The Saturn I (SA-4) flight lifted off from Kennedy Space Center launch Complex 34, March 28, 1963. The fourth launch of Saturn launch vehicles developed at the Marshall Space Flight Center (MSFC), under the direction of Dr. Wernher von Braun, incorporated a Saturn I, Block I engine. The typical height of a Block I vehicle was approximately 163 feet and had only one live stage. It consisted of eight tanks, each 70 inches in diameter, clustered around a central tank, 105 inches in diameter. Four of the external tanks were fuel tanks for the RP-1 (kerosene) fuel. The other four, spaced alternately with the fuel tanks, were liquid oxygen tanks as was the large center tank. All fuel tanks and liquid oxygen tanks drained at the same rates respectively.
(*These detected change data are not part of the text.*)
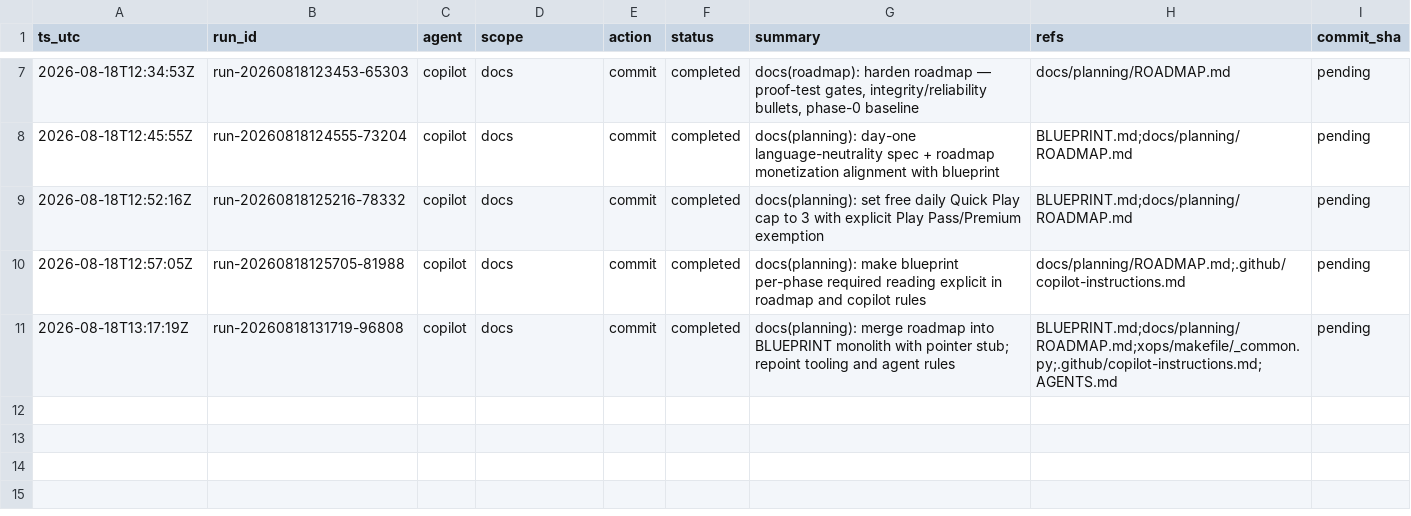
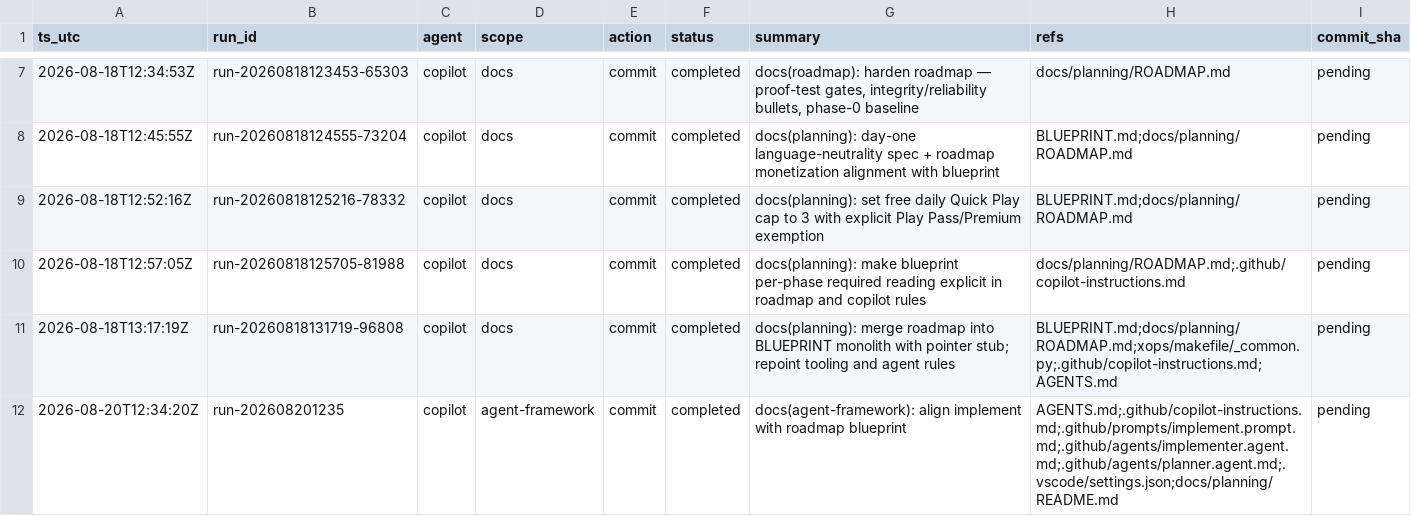
Before and after one commit to metaphy6/knowoff, a CSV file: docs/tracking/tracking.csv, drawn as a sheet; only a part is shown, gaps mark what is left out.

Commit message:
docs(agent-framework): align implement with roadmap blueprint
Refs:
  - AGENTS.md
  - .github/copilot-instructions.md
  - .github/prompts/implement.prompt.md
  - .github/agents/implementer.agent.md
  - .github/agents/planner.agent.md
  - .vscode/settings.json
  - docs/planning/README.md

[run-202608201235]

```diff
--- a/docs/tracking/tracking.csv
+++ b/docs/tracking/tracking.csv
@@ -11 +11,2 @@ ts_utc,run_id,agent,scope,action,status,summary,refs,commit_sha
 2026-08-18T13:17:19Z,run-20260818131719-96808,copilot,docs,commit,completed,docs(planning): merge roadmap into BLUEPRINT monolith with pointer stub; repoint tooling and agent rules,BLUEPRINT.md;docs/planning/ROADMAP.md;xops/makefile/_common.py;.github/copilot-instructions.md;AGENTS.md,pending
+2026-08-20T12:34:20Z,run-202608201235,copilot,agent-framework,commit,completed,docs(agent-framework): align implement with roadmap blueprint,AGENTS.md;.github/copilot-instructions.md;.github/prompts/implement.prompt.md;.github/agents/implementer.agent.md;.github/agents/planner.agent.md;.vscode/settings.json;docs/planning/README.md,pending
```
Also changed, not shown: 6 other files.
The thrust for the stage came from eight H-1 engines, each producing a thrust of 165,000 pounds, for a total thrust of over 1,300,000 pounds. The engines were arranged in a double pattern. Four engines, located inboard, were fixed in a square pattern around the stage axis and canted outward slightly, while the remaining four engines were located outboard in a larger square pattern offset 40 degrees from the inner pattern. Unlike the inner engines, each outer engine was gimbaled. That is, each could be swung through an arc. They were gimbaled as a means of steering the rocket, by letting the instrumentation of the rocket correct any deviations of its powered trajectory. The block I required engine gimabling as the only method of guiding and stabilizing the rocket through the lower atmosphere. The upper stages of the Block I rocket reflected the three-stage configuration of the Saturn I vehicle. Like SA-3, the SA-4 flight’s upper stage ejected 113,560 liters (30,000 gallons) of ballast water in the upper atmosphere for "Project Highwater" physics experiment. Release of this vast quantity of water in a near-space environment marked the second purely scientific large-scale experiment. The SA-4 was the last Block I rocket launch. n/a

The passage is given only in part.